Conventional wisdom generally dictates a lowest-common-denominator approach to pub drinks and food: a menu loaded with fried, spicy and salty food that appeals to a lot of people and keeps them drinking familiar beverages without too much thought. The Alembic throws conventional wisdom out the window. Rather than pull customers along the predictable path, Alembic challenges them with a palate pleasing palette of flavors that customers may mix to fit their mood.
The Alembic, the Upper Haight sibling of Magnolia, is a little hard to pin down to a category. It’s known mostly for inspired interpretations of mixed drinks made with top-notch ingredients. The traditional “Canon” portion of the drinks menu features time-honored cocktails like a Sazarac (with 6-year rye whiskey and Peychaud’s bitters) and an Old Fashioned, stripped of the garbage with which the noble old warhorse is often weighed down. Even more popular are Alembic’s “New School” cocktail creations, such as The Vow of Silence and Promissory Note. It goes without saying that Alembic’s spirits are first rate, and the board above the bar abounds with remarkable whiskeys, gins, rums and tequilas.

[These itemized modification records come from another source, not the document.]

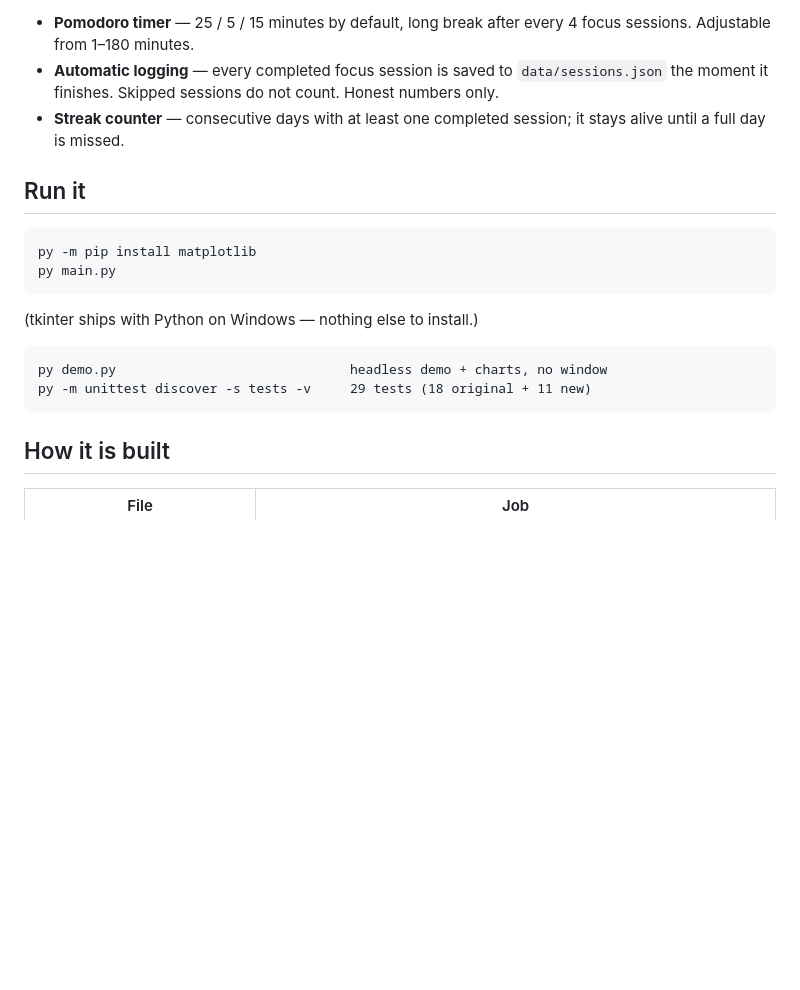
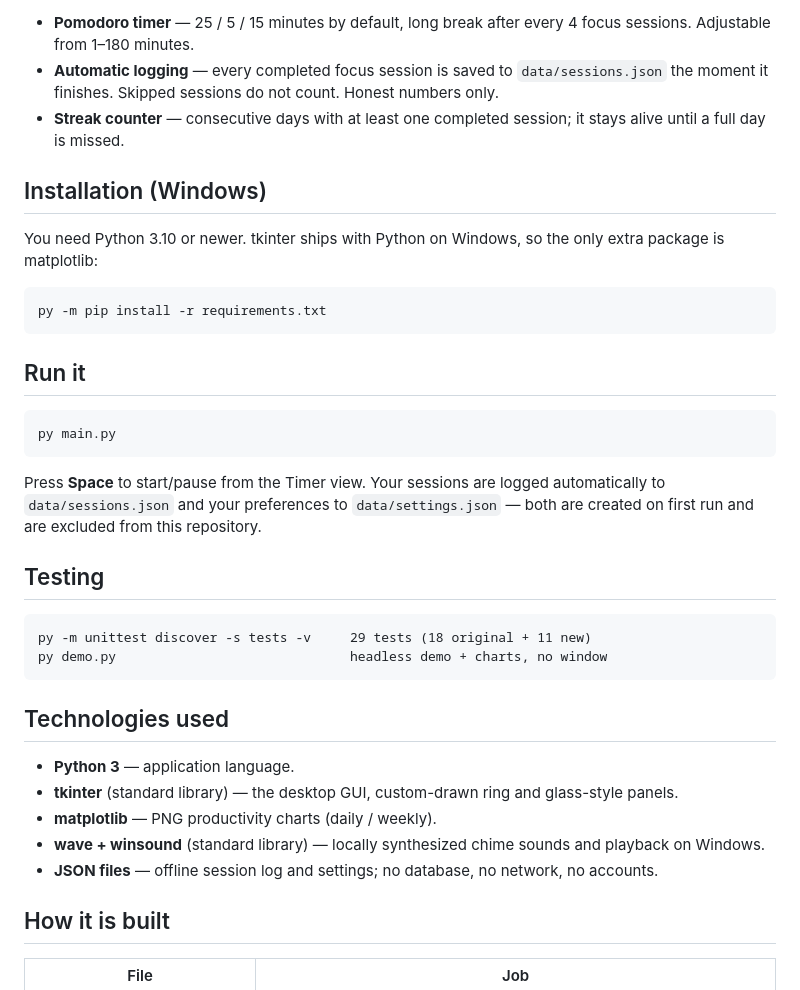
Before and after one commit to muhammadahmad758/focus-timer, a Markdown page: README.md, the part around one of its changes. GitHub-like rendering; blank space fills up the shorter version.

````diff
--- a/README.md
+++ b/README.md
@@ -50,19 +58,43 @@ interface was rebuilt.
 - **Streak counter** — consecutive days with at least one completed
   session; it stays alive until a full day is missed.
 
+## Installation (Windows)
+
+You need Python 3.10 or newer. tkinter ships with Python on Windows,
+so the only extra package is matplotlib:
+
+```
+py -m pip install -r requirements.txt
+```
+
 ## Run it
 
 ```
-py -m pip install matplotlib
 py main.py
 ```
 
-(tkinter ships with Python on Windows — nothing else to install.)
+Press **Space** to start/pause from the Timer view. Your sessions are
+logged automatically to `data/sessions.json` and your preferences to
+`data/settings.json` — both are created on first run and are excluded
+from this repository.
+
+## Testing
 
 ```
+py -m unittest discover -s tests -v     29 tests (18 original + 11 new)
 py demo.py                              headless demo + charts, no window
-py -m unittest discover -s tests -v     29 tests (18 original + 11 new)
 ```
+
+## Technologies used
+
+- **Python 3** — application language.
+- **tkinter** (standard library) — the desktop GUI, custom-drawn ring
+  and glass-style panels.
+- **matplotlib** — PNG productivity charts (daily / weekly).
+- **wave + winsound** (standard library) — locally synthesized chime
+  sounds and playback on Windows.
+- **JSON files** — offline session log and settings; no database, no
+  network, no accounts.
 
 ## How it is built
 
````
Also changed, not shown: other parts of README.md (+16 -0 lines), docs/screenshot.png (added), 1 other file.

But cocktails and spirits are hardly the whole story. The beers on tap and in bottles are also well chosen for their distinctive flavors, like Magnolia’s Kolsch and Proving Ground IPA; Damnation, a strong Belgian-style pale ale from Russian River Brewing; Bear Republic’s Red Rocket Ale; Marin’s Point Reyes Porter; Firestone Walker’s Solace, an American Pale Wheat Ale; the most recent installation of the Fritz Maytag/Ken Grossman 30th Anniversary series, this one a bock; and Moonlight Brewing’s intriguing Left for Dead. Whiskey drinkers are familiar with sour mash, but it’s less common in beer. Brian Hunt at Moonlight says he achieved the distinct lactic acid flavor he was after with Left for Dead by souring the entire mash with lactic acid bacteria that occur naturally on the malt. “The lactic bugs do also add a set of their own fermentation flavors, notably along the prune/raisin notes, which you find differently but present in beers soured at the end of the normal fermentation,” he said.Bottles are also carefully chosen for their capacity to harmonize with food and are thoughtfully organized under their dominant flavor profiles: Bright and Crisp, All Hopped Up, Toasty and Malty, Stiff and Sweet, Deep and Mean.
Clearly, the implied suggestion at Alembic is for the customer to be his or her own food mixologist, creating flavor sensations by matching food and drink. Snacks and starters are chosen to titillate the palate rather than numb it with grease, salt or heat. So instead of poppers, salted beer nuts, fries and onion rings, you’ll find pickled quail eggs, honey cumin glazed nuts, jerk spiced duck hearts and Shishito peppers with house-cured salt. Entrees and desserts are also constructed to show off a breadth of flavors rather than a single dominant taste.
On a recent visit, for instance, I ordered a Croque Madame, a delightful breakfast sandwich welcome at any time of the day. Russian River’s Damnation struck all the right notes, harmonizing with the individual components -- Serrano ham, gruyere, béchamel and toast, topped with a lightly cooked organic egg and pea tendrils -- with just enough yeastiness, carbonation and sweetness to balance the complex sandwich. Each bite was a little epiphany.
Even more enticing combinations beckon throughout the menu, which includes dinner entrees like Wagyu beef tongue sliders, crispy pork belly and scallops, pressed duck confit, bone marrow and black cod. Prix fix dinners are also on offer ($35), along with suggested beverage pairings. Desserts present yet another opportunity for magic, matching Eagle rare chocolate pudding, caramelized brioche, warm chocolate chip cookies and tarragon poached strawberries with beers like Le Chouffe and Hook Norton Double Stout, or a lovingly crafted cocktail, whiskey, tequila or liqueur
Alembic refers to a distillation device, and in the case of the restaurant, this is metaphorically accurate. Alembic is an engine that distills an unexpected outcome from ordinary ingredients. Alembic is a bold concept and one that would fail without discriminating customers who are adventurous and secure enough to break free of the predictable in the pursuit of something extraordinary (under the careful guidance of knowledgeable servers, if necessary). Alembic is to be applauded for the breadth and depth of its beverages and the creativity of its kitchen, but mostly for its faith in its customers, who are willing participants in Alembic’s ambitious culinary alchemy. We hope that Alembic is a foretaste of a future where our dazzling local food bounty reaches unusual heights combined with the full palate of fermented beverages now at our disposal.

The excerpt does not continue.